[[ Provided material, beginning ]]
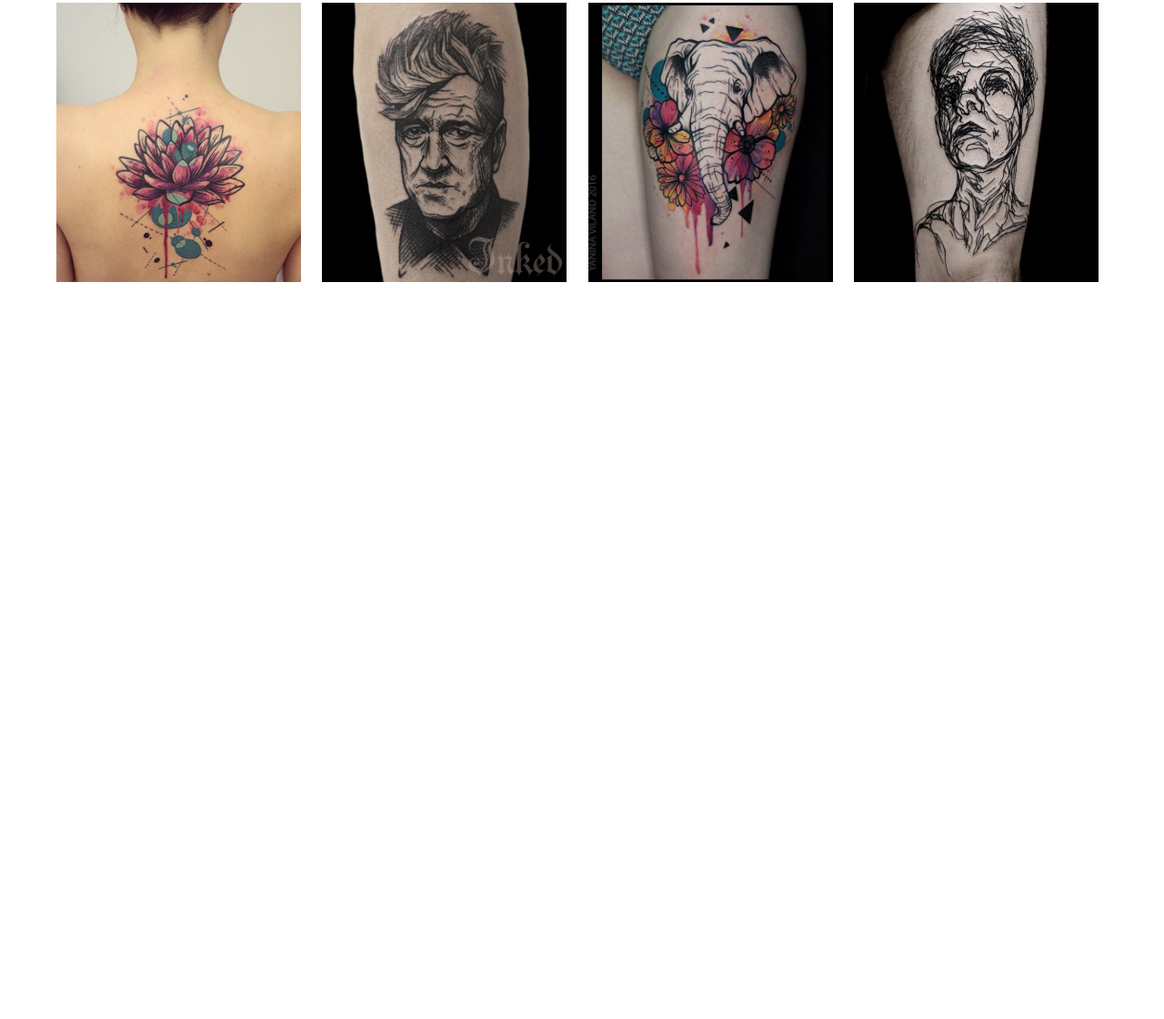
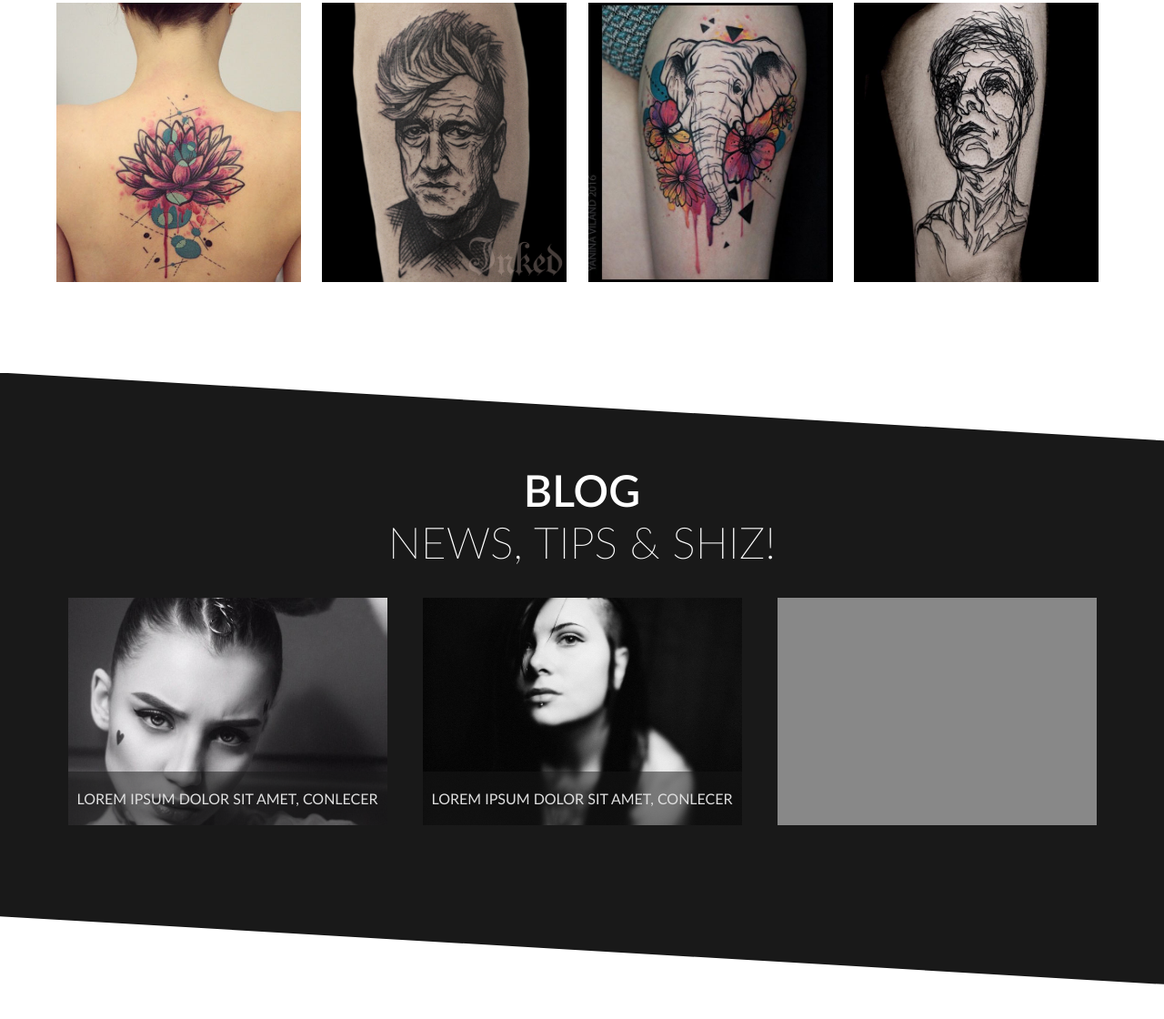
Before and after one commit to domino4991/tattooStudiosite, a website: page app/index.html in a window 1280 px wide. Shown: the part 3437-4557 px from the top of the page at 91% size. Before the commit the page ends 3747 px from the top, so only its background shows below. Drawn offline with Linux system fonts and the light colour scheme.

Commit message:
add blog

```diff
--- a/app/index.html
+++ b/app/index.html
@@ -252,6 +252,23 @@
 					</div>
 				</div>
 			</section>
+			<section class="blog">
+				<div class="container">
+					<h2 class="blog__caption">Blog <span class="blog-span">News, Tips & Shiz!</span></h2>
+					<div class="blog__mini">
+						<div class="mini__item">
+							<img src="img/upload/photo1.jpg" alt="Sasha Unisex" class="blog__img">
+							<a href="#" class="blog__link">Lorem ipsum dolor sit amet, conlecer</a>
+						</div>
+						<div class="mini__item">
+								<img src="img/upload/photo2.jpg" alt="Yanina Viland" class="blog__img">
+							<a href="#" class="blog__link">Lorem ipsum dolor sit amet, conlecer</a>
+						</div>
+						<div class="mini__item">
+						</div>
+					</div>
+				</div>
+			</section>
 		</div>
 	</body>
 </html>
--- a/app/sass/_blog.sass
+++ b/app/sass/_blog.sass
@@ -0,0 +1,48 @@
+.blog
+    overflow: hidden
+    background: #191919
+    -webkit-clip-path: polygon(0 0, 100% 10%, 100% 90%, 0 80%)
+    clip-path: polygon(0 0, 100% 10%, 100% 90%, 0 80%)
+    margin-top: 100px
+    padding-top: 100px
+    padding-bottom: 250px
+
+.blog__caption
+    +use-latoFont(rem(48px), #ffffff, 600)
+    text-transform: uppercase
+    margin: 0
+    text-align: center
+    padding-bottom: 33px
+
+.blog-span
+    font-weight: 100
+    display: block
+
+.blog__mini
+    display: flex
+    justify-content: space-around
+    flex-wrap: wrap
+
+.mini__item
+    width: 30%
+    height: 250px
+    background: #888
+    position: relative
+
+.blog__link
+    background: rgba(25, 25, 25, .5)
+    +use-latoFont(rem(16px), #dfdfdf, 400)
+    text-decoration: none
+    text-transform: uppercase
+    padding: 20px 5px
+    display: block
+    text-align: center
+    position: absolute
+    bottom: 0
+    left: 0
+    right: 0
+
+.blog__img
+    width: 100%
+    height: 100%
+    object-fit: cover
```
Also changed, not shown: app/css/style.min.css.
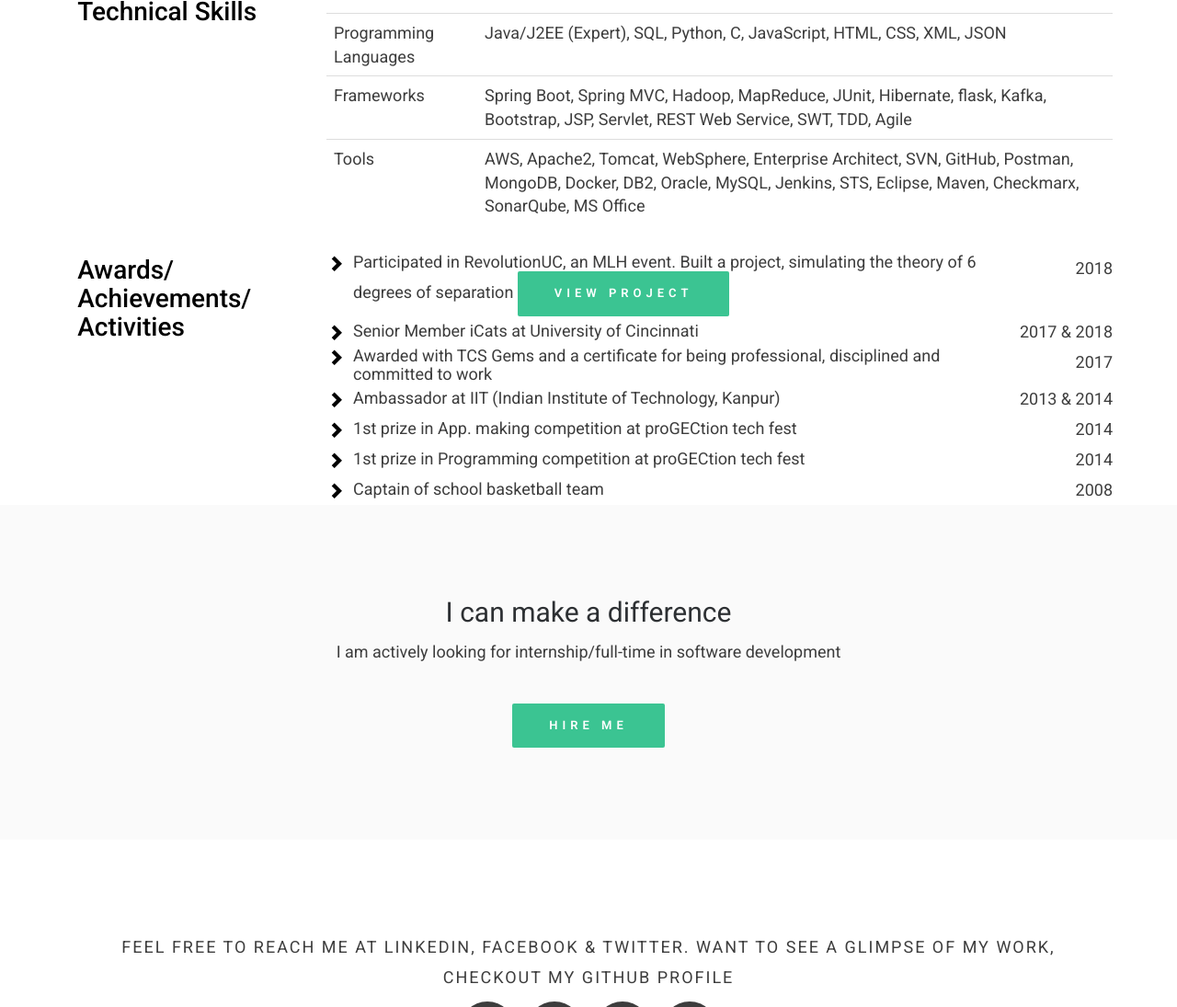
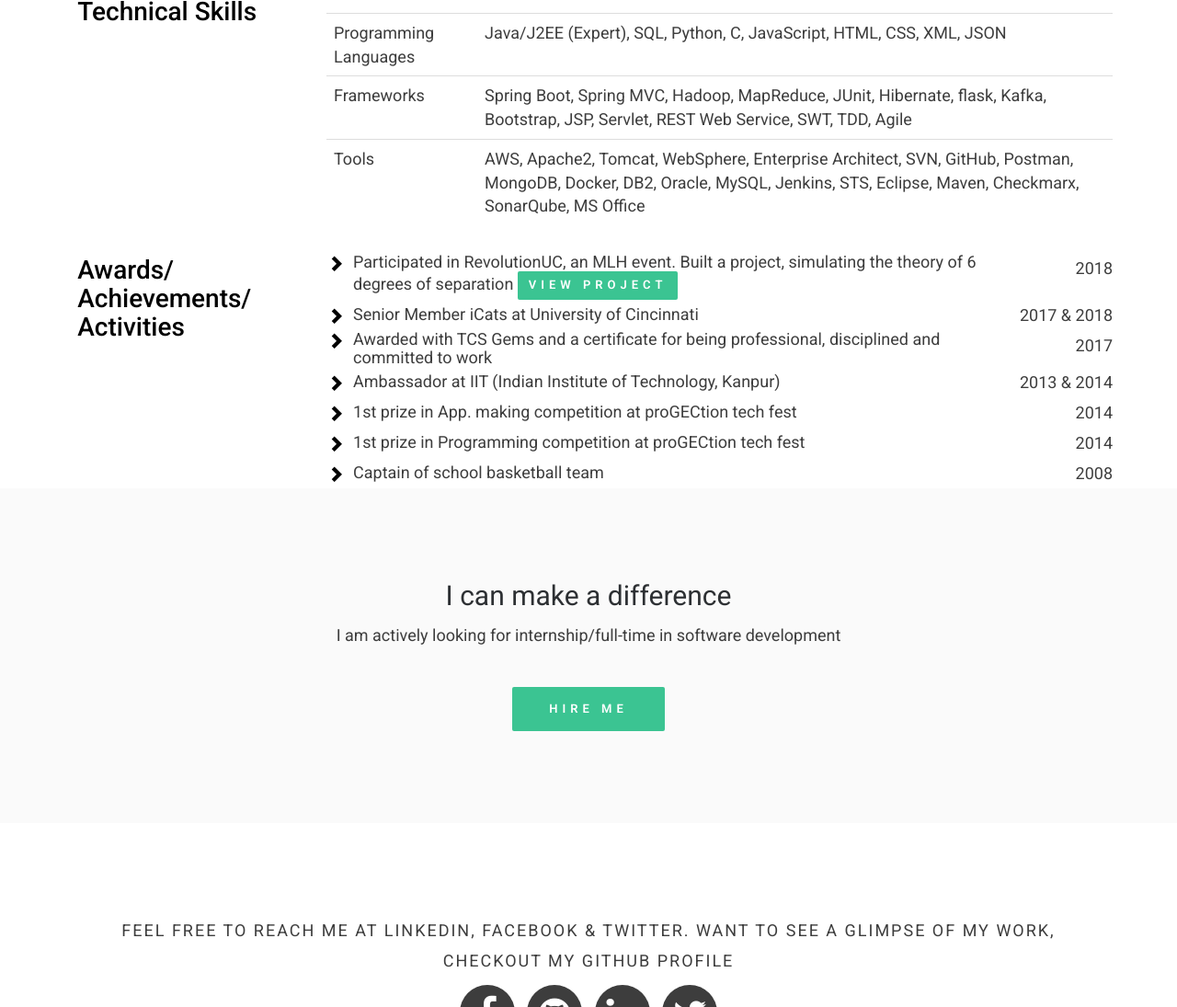
Before and after one commit to abhimanyuchadha/abhimanyuchadha.github.io, a plain HTML site: page about.html in a window 1280 px wide. Shown: the part 1626-2721 px from the top of the page at 92% size. Drawn offline with nearby package versions, Linux system fonts and the light colour scheme.

Commit message:
Update about.html

```diff
--- a/about.html
+++ b/about.html
@@ -218,7 +218,7 @@
                    <table id="coCurricular">
                         <tr>
                        <td id ="bullet" style="line-height: 20px;">
-                           Participated in RevolutionUC, an MLH event. Built a project, simulating the theory of 6 degrees of separation <a href="https://devpost.com/software/while-i-6-friend-friendoffriend-lm19qt" class="btn btn-large">View Project</a> </div>
+                           Participated in RevolutionUC, an MLH event. Built a project, simulating the theory of 6 degrees of separation <a href="https://devpost.com/software/while-i-6-friend-friendoffriend-lm19qt" class="btn btn-link">View Project</a> </div>
                         </td>
                         <td id="coCurricularDateCell">
                             2018
```
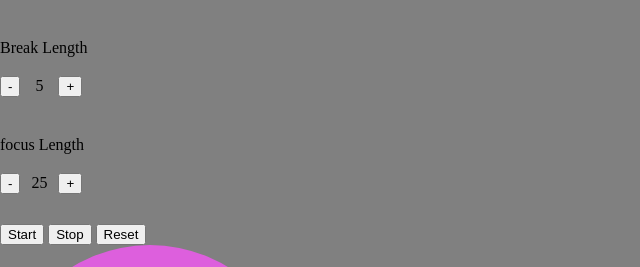
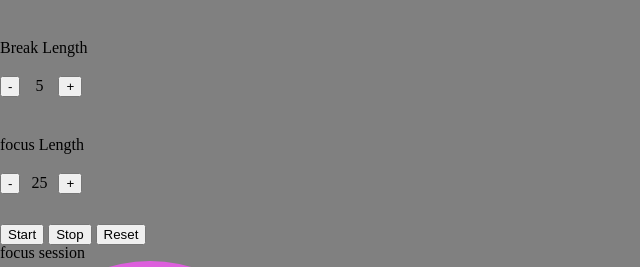
Before and after one commit to coffees4coders/pomodoro-clock, a plain HTML site: page index.html in a window 1280 px wide. Shown: the top 267 px of the page, without its empty margins (0-640 px from the left). Drawn offline with Linux system fonts and the light colour scheme.

Commit message:
Add toggling title to timer

```diff
--- a/app.js
+++ b/app.js
@@ -122,6 +122,8 @@ document.addEventListener('DOMContentLoaded', function() {
 
   // inserts time into clock UI when page loads
   updateDisplay(mainCountDownDisplay, determineActiveTimer().timeSetting, true);
+  // inserts appropriate title above countdown timer
+  document.getElementById('timer-id').innerHTML = determineActiveTimer().id;
 });
 
 /**
@@ -159,6 +161,7 @@ function toggleTimer() {
   var activeTimer = determineActiveTimer();
   var newActiveTimer;
 
+
   activeTimer.isActive = false;
 
   if (activeTimer.id === 'focus session') {
@@ -168,6 +171,9 @@ function toggleTimer() {
     focusTimer.isActive = true;
     newActiveTimer = focusTimer;
   }
+
+  // inserts appropriate title above countdown timer
+  document.getElementById('timer-id').innerHTML = determineActiveTimer().id;
 
   return newActiveTimer;
 }
--- a/index.html
+++ b/index.html
@@ -28,7 +28,7 @@
   <button class="stop-button" id="stop-button">Stop</button>
     <button class="reset-button" id="reset-button">Reset</button>
   </div>
-
+  <h2 id='timer-id'></h2>
   <div class="outer-circle" id="outer-circle-clock">
     <div class="counter" id="main-timer-display"></div>
 </div>
```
[[ Provided material, end ]]
● **Activity**: Search the entries above for the string "about". Copy each line that holds it.

● **Output for this task**:
Before and after one commit to abhimanyuchadha/abhimanyuchadha.github.io, a plain HTML site: page about.html in a window 1280 px wide. Shown: the part 1626-2721 px from the top of the page at 92% size. Drawn offline with nearby package versions, Linux system fonts and the light colour scheme.
Update about.html
--- a/about.html
+++ b/about.html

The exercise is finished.